It is not like monarchy and dictatorship used to exist in the past and at present there is a democratic world all around. Many democracies are turning into autocratic forms of government. Dictatorships in the present era present a more complex picture. While overt authoritarian regimes still exist, modern dictatorships have adopted subtler approaches that blur the lines between autocracy and democracy. These hybrid regimes often use controlled elections, manipulation of media, and co-opting of institutions to create an illusion of democratic governance while concentrating power in the hands of a few.

Dictatorships are known to neither face political opposition in their country nor criticism by the local press because they know how to silence these voices, however of the key challenges posed by present-day dictatorships is the erosion of democratic values and the suppression of fundamental freedoms. These regimes often limit dissent, curtail freedom of expression, and undermine the independence of the judiciary and media. The concentration of power in the hands of a single leader or ruling elite can result in a lack of accountability, corruption, and human rights abuses. Despite their fundamental differences, present-day monarchy and dictatorship can occasionally share certain traits, blurring the lines between the two systems. Both forms of governance can exhibit authoritarian tendencies, with power centralized in the hands of a few individuals or families.

The challenge lies in distinguishing between genuine adherence to democratic principles and the manipulation of democratic processes for self-interest.

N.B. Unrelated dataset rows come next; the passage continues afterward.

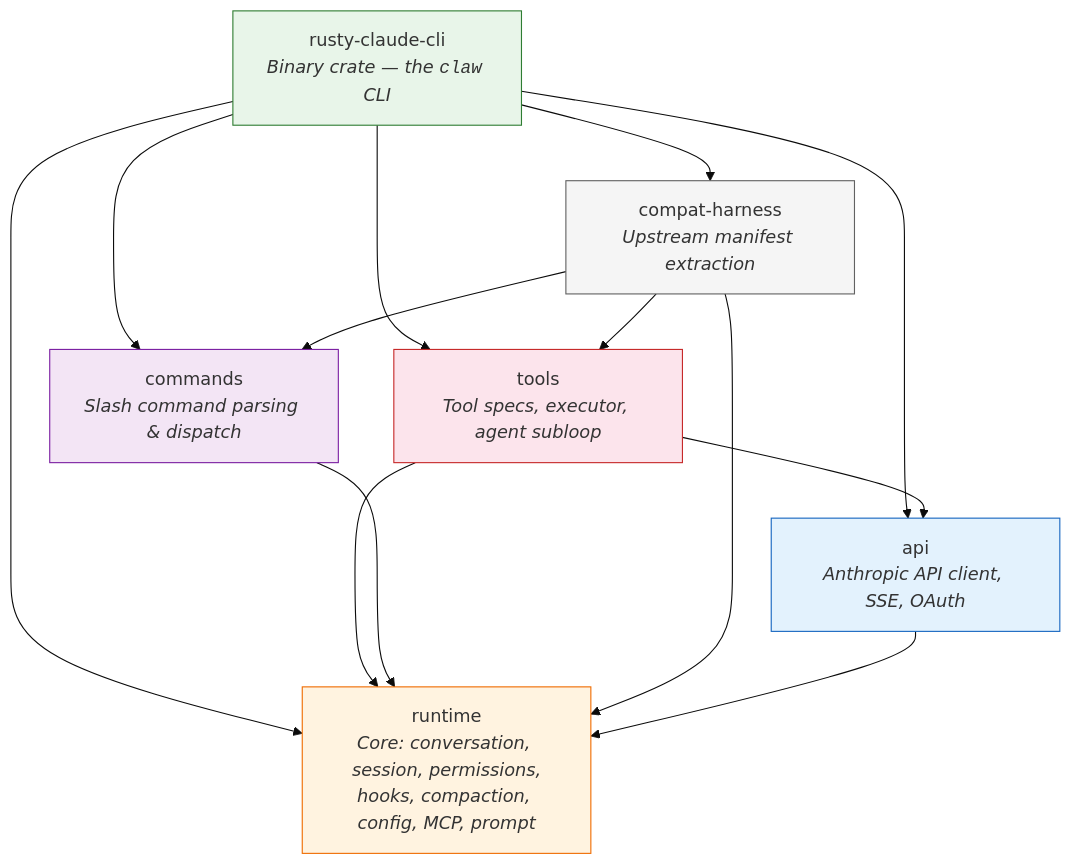
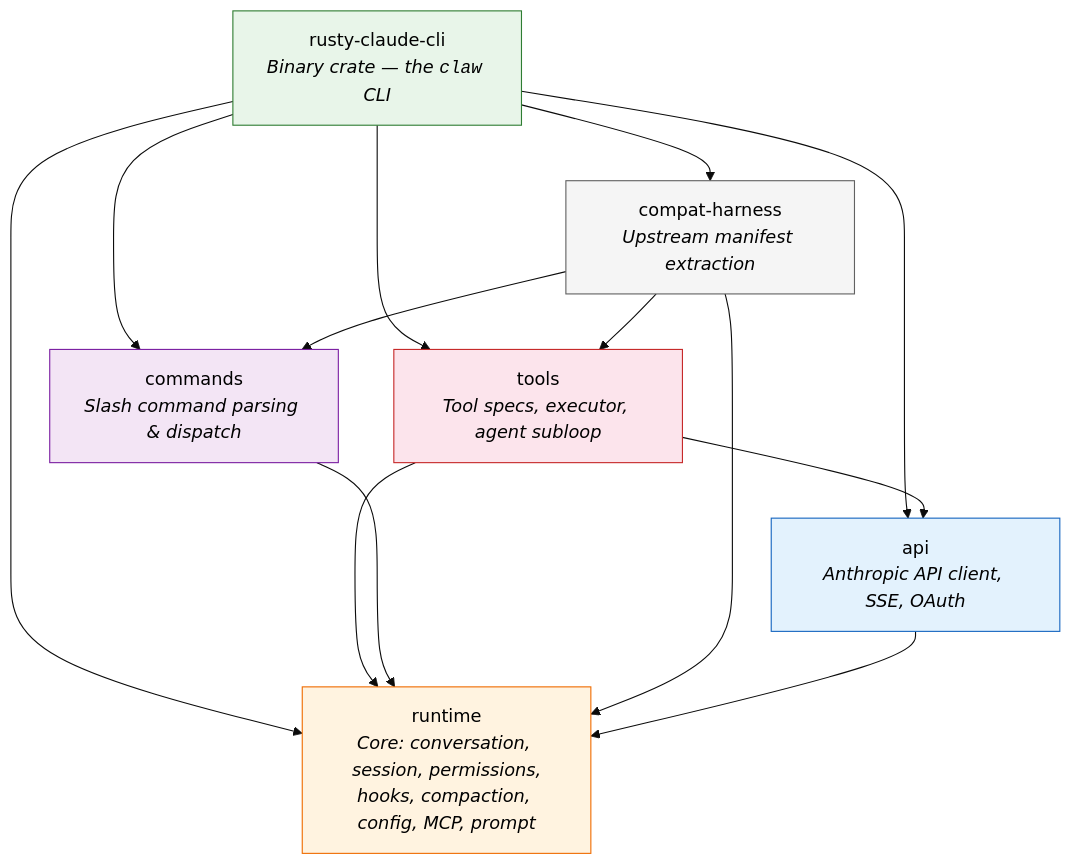
One commit to supratik-bhattacharya-2020/claw-code-docs changed the first of 2 diagrams in architecture.md. Above: the diagram before and after it, drawn with Mermaid (base theme). The commit also changed 7 other files, not shown here.

First line of the commit message:
Add explicit black text color to all Mermaid diagram nodes

````diff
--- a/architecture.md
+++ b/architecture.md
@@ -18,29 +18,29 @@
 ```mermaid
 graph TD
     CLI["rusty-claude-cli<br/><i>Binary crate — the <code>claw</code> CLI</i>"]
     API["api<br/><i>Anthropic API client, SSE, OAuth</i>"]
     TOOLS["tools<br/><i>Tool specs, executor, agent subloop</i>"]
     COMMANDS["commands<br/><i>Slash command parsing & dispatch</i>"]
     RUNTIME["runtime<br/><i>Core: conversation, session, permissions,<br/>hooks, compaction, config, MCP, prompt</i>"]
     COMPAT["compat-harness<br/><i>Upstream manifest extraction</i>"]
 
     CLI --> API
     CLI --> TOOLS
     CLI --> COMMANDS
     CLI --> RUNTIME
     CLI --> COMPAT
     TOOLS --> API
     TOOLS --> RUNTIME
     COMMANDS --> RUNTIME
     COMPAT --> COMMANDS
     COMPAT --> TOOLS
     COMPAT --> RUNTIME
     API --> RUNTIME
 
-    style CLI fill:#e8f5e9,stroke:#2e7d32
-    style RUNTIME fill:#fff3e0,stroke:#ef6c00
-    style API fill:#e3f2fd,stroke:#1565c0
-    style TOOLS fill:#fce4ec,stroke:#c62828
-    style COMMANDS fill:#f3e5f5,stroke:#7b1fa2
-    style COMPAT fill:#f5f5f5,stroke:#616161
+    style CLI fill:#e8f5e9,stroke:#2e7d32,color:#000
+    style RUNTIME fill:#fff3e0,stroke:#ef6c00,color:#000
+    style API fill:#e3f2fd,stroke:#1565c0,color:#000
+    style TOOLS fill:#fce4ec,stroke:#c62828,color:#000
+    style COMMANDS fill:#f3e5f5,stroke:#7b1fa2,color:#000
+    style COMPAT fill:#f5f5f5,stroke:#616161,color:#000
 ```
````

On the other hand, Monarchies, predominantly constitutional, have evolved to adapt to the modern world while retaining their symbolic roles and cultural significance. In such systems, the monarch serves as a figurehead, representing the nation and upholding traditions. While political power may be limited, constitutional monarchs often play essential roles as neutral arbiters, unifying figures, and symbols of national identity.

Present-day monarchies have embraced transparency, accountability, and engagement with the public. Many royal families actively participate in charitable work, promote social causes, and engage with their subjects through public engagements. They have recognized the importance of maintaining relevance by connecting with their citizens and addressing contemporary issues, all while preserving the historical legacy associated with the monarchy. They are well respected and honored and hence are striving for better in the modern world compared to dictatorship.


When comparing monarchy and dictatorship, it is important to note that both systems concentrate power in the hands of a single individual, which inherently raises concerns about accountability and potential abuses. While monarchy can offer stability, tradition, and limited constitutional oversight, dictatorship may boast efficiency and the ability to enact rapid change. However, in the modern world, the principles of democracy, human rights, and individual freedoms have become widely recognized as essential components of a just society. Monarchies that embrace constitutional limitations and respect democratic values can better navigate the complexities of the contemporary world. Ultimately, it is crucial to strive for democratic systems that ensure the protection of human rights, accountability, and transparency. While neither monarchy nor dictatorship may be ideal forms of governance, the lessons of history have shown that societies that uphold democratic principles tend to flourish, fostering innovation, inclusivity, and respect for human dignity.

Author(s) Name: Ruchi Baid (Jindal Global Law School, Sonipat)